Selected publications and creative works (Research Outputs)

  • Muller, A., Clarke, R., & Ho, H. (2017). Fast blood-flow simulation for large arterial trees containing thousands of vessels. Computer methods in biomechanics and biomedical engineering, 20 (2), 160-170.
    URL: http://hdl.handle.net/2292/31961
    Other University of Auckland co-authors: Harvey Ho
  • Clarke, R. J. (2017). Microorganisms and their response to stimuli. In S. M. Becker (Ed.) Modeling of microscale transport in biological processes (pp. 171-206). Elsevier. 10.1016/B978-0-12-804595-4.00007-9
  • McDowell, A., Zarrouk, S. J., & Clarke, R. (2016). Modelling viscous fingering during reinjection in geothermal reservoirs. Geothermics, 64, 220-234. 10.1016/j.geothermics.2016.06.003
    Other University of Auckland co-authors: Sadiq Zarrouk
  • Lee, T. C., Long, D. S., & Clarke, R. J. (2016). Effect of endothelial glycocalyx layer redistribution upon microvessel poroelastohydrodynamics. Journal of Fluid Mechanics, 798, 812-852. 10.1017/jfm.2016.337
    Other University of Auckland co-authors: Tet Chuan Lee
  • Sumets, P., Cater, J., Long, D., & Clarke, R. J. (2015). A boundary-integral representation for biphasic mixture theory, with application to the post-capillary glycocalyx. Proceedings of the Royal Society London A, 471 (2179).10.1098/rspa.2014.0955
    Other University of Auckland co-authors: John Cater
  • Clarke, R. J., Bachtiar, V., Lee, T. C., Cater, J. E., & Minton, J. (2015). Response of a fluid-immersed microcantilever close to a deformable body. Journal of Applied Physics, 117 (9), 094501-1-094501-12. 10.1063/1.4913602
    URL: http://hdl.handle.net/2292/26036
    Other University of Auckland co-authors: John Cater, Tet Chuan Lee
  • Clarke, R. J. (2015). Transport in the Microbiome. In S. Becker, A. Kuznetsov (Eds.) Heat Transfer and Fluid Flow in Biological Processes (pp. 157-187). Springer. 10.1016/B978-0-12-408077-5.00006-7
  • Levy, B., Friedrich, H., Cater, J. E., Clarke, R. J., & Denier, J. P. (2014). The impact of twine/mesh ratio on the flow dynamics through a porous cylinder. Experiments in Fluids, 55 (10).10.1007/s00348-014-1829-y
    URL: http://hdl.handle.net/2292/23301
    Other University of Auckland co-authors: Heide Friedrich, John Cater

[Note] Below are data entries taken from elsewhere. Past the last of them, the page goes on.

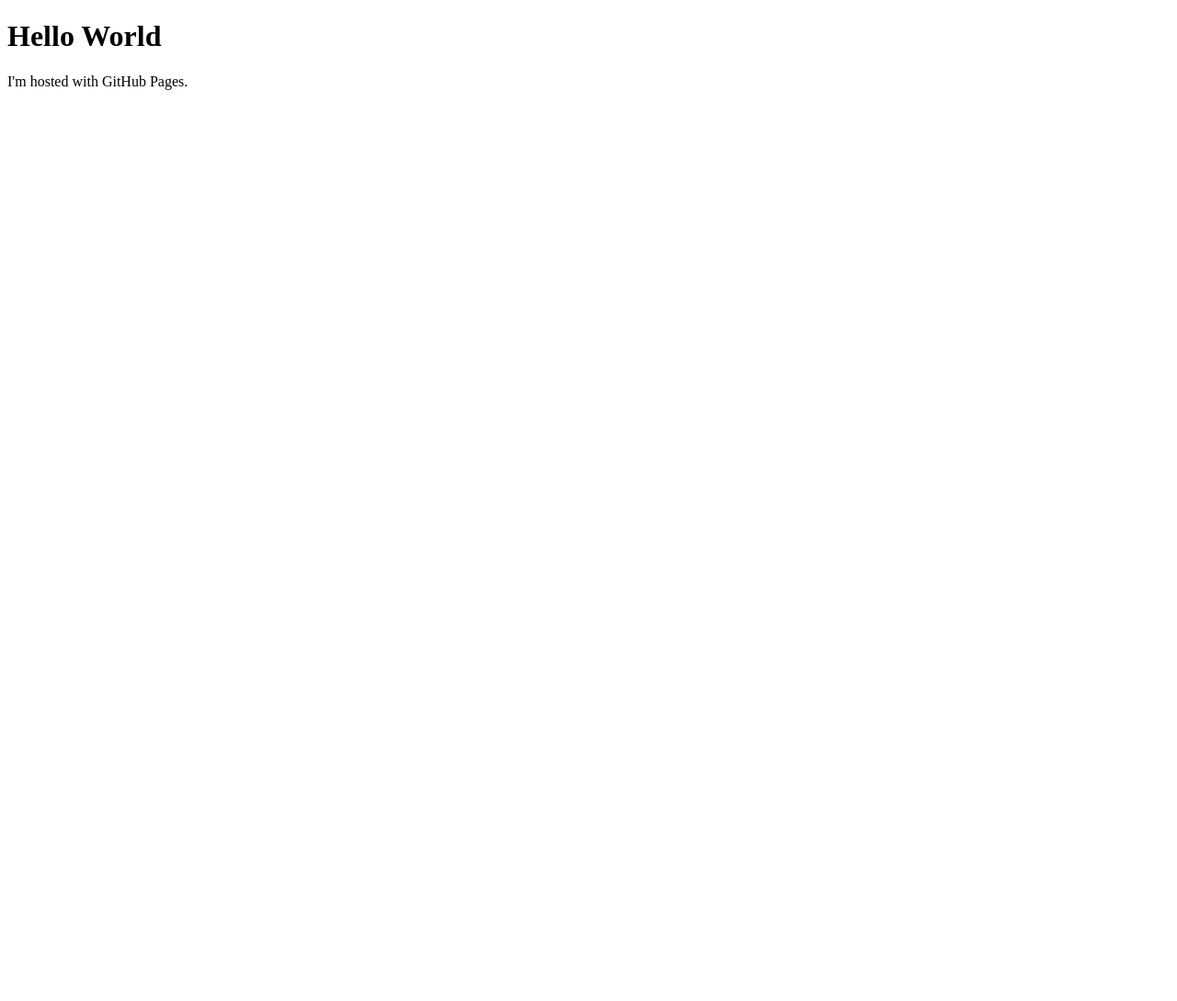
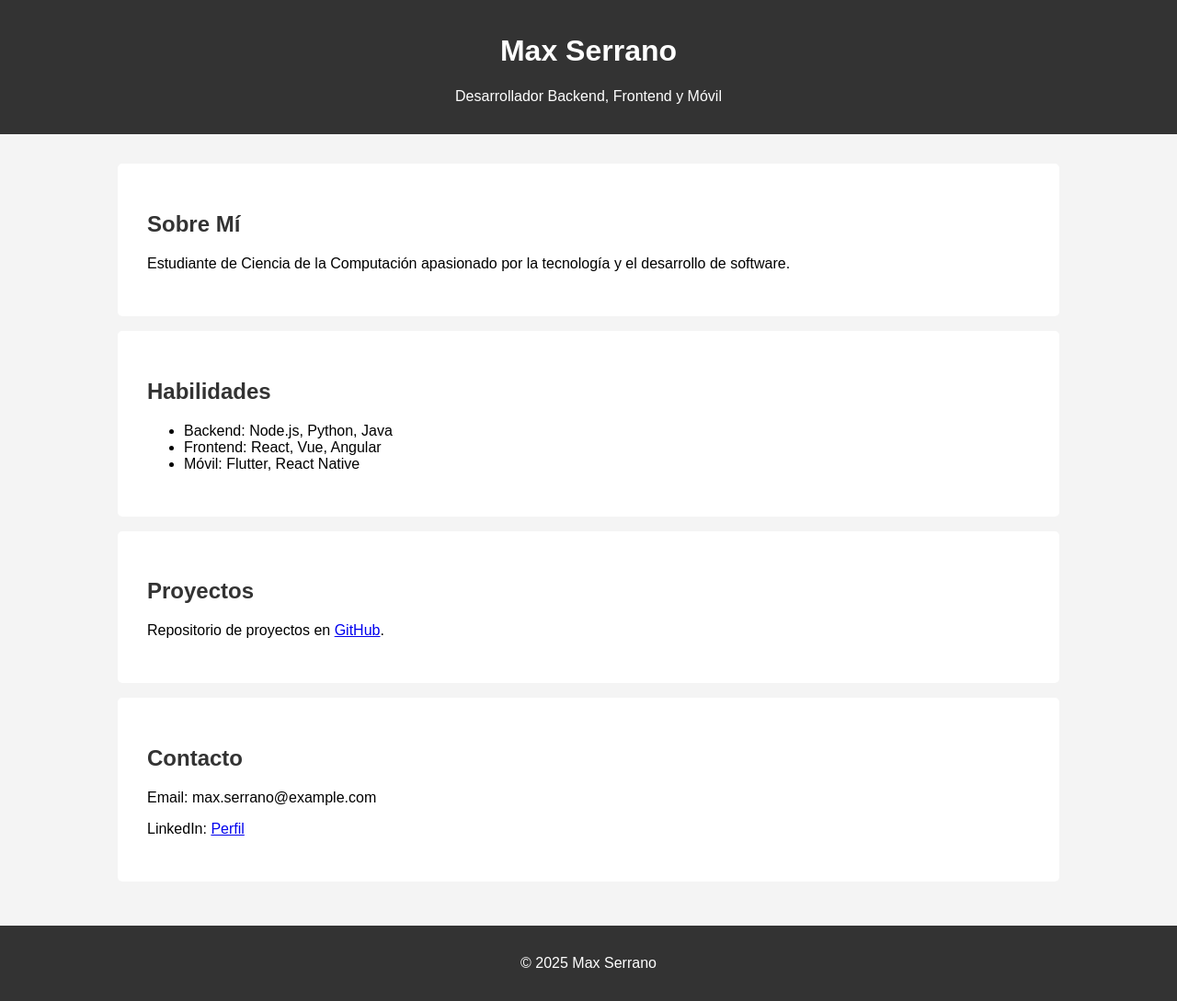
Before and after one commit to MjsaMax/mjsamax.github.io, a plain HTML site: page index.html in a window 1280 px wide. Shown: the whole page at 92% size. Before the commit the page ends 800 px from the top, so only its background shows below. Drawn offline with Linux system fonts and the light colour scheme.

Commit message:
update draft

```diff
--- a/index.html
+++ b/index.html
@@ -1,7 +1,48 @@
 <!DOCTYPE html>
-<html>
+<html lang="es">
+<head>
+    <meta charset="UTF-8">
+    <meta name="viewport" content="width=device-width, initial-scale=1.0">
+    <title>Max Serrano - Desarrollador</title>
+    <style>
+        body { font-family: Arial, sans-serif; margin: 0; padding: 0; background-color: #f4f4f4; }
+        header { background: #333; color: #fff; padding: 1rem; text-align: center; }
+        .container { width: 80%; margin: auto; overflow: hidden; padding: 2rem 0; }
+        section { background: #fff; padding: 2rem; margin-bottom: 1rem; border-radius: 5px; }
+        h2 { color: #333; }
+        footer { text-align: center; padding: 1rem; background: #333; color: white; }
+    </style>
+</head>
 <body>
-<h1>Hello World</h1>
-<p>I'm hosted with GitHub Pages.</p>
+    <header>
+        <h1>Max Serrano</h1>
+        <p>Desarrollador Backend, Frontend y Móvil</p>
+    </header>
+    <div class="container">
+        <section>
+            <h2>Sobre Mí</h2>
+            <p>Estudiante de Ciencia de la Computación apasionado por la tecnología y el desarrollo de software.</p>
+        </section>
+        <section>
+            <h2>Habilidades</h2>
+            <ul>
+                <li>Backend: Node.js, Python, Java</li>
+                <li>Frontend: React, Vue, Angular</li>
+                <li>Móvil: Flutter, React Native</li>
+            </ul>
+        </section>
+        <section>
+            <h2>Proyectos</h2>
+            <p>Repositorio de proyectos en <a href="https://github.com/" target="_blank">GitHub</a>.</p>
+        </section>
+        <section>
+            <h2>Contacto</h2>
+            <p>Email: max.serrano@example.com</p>
+            <p>LinkedIn: <a href="https://www.linkedin.com/in/max-serrano" target="_blank">Perfil</a></p>
+        </section>
+    </div>
+    <footer>
+        <p>&copy; 2025 Max Serrano</p>
+    </footer>
 </body>
 </html>
```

Identifiers

Contact details

Primary location

UNISERVICES HOUSE - Bldg 439
Level 3, Room 311
70 SYMONDS ST
AUCKLAND 1010
New Zealand

Web links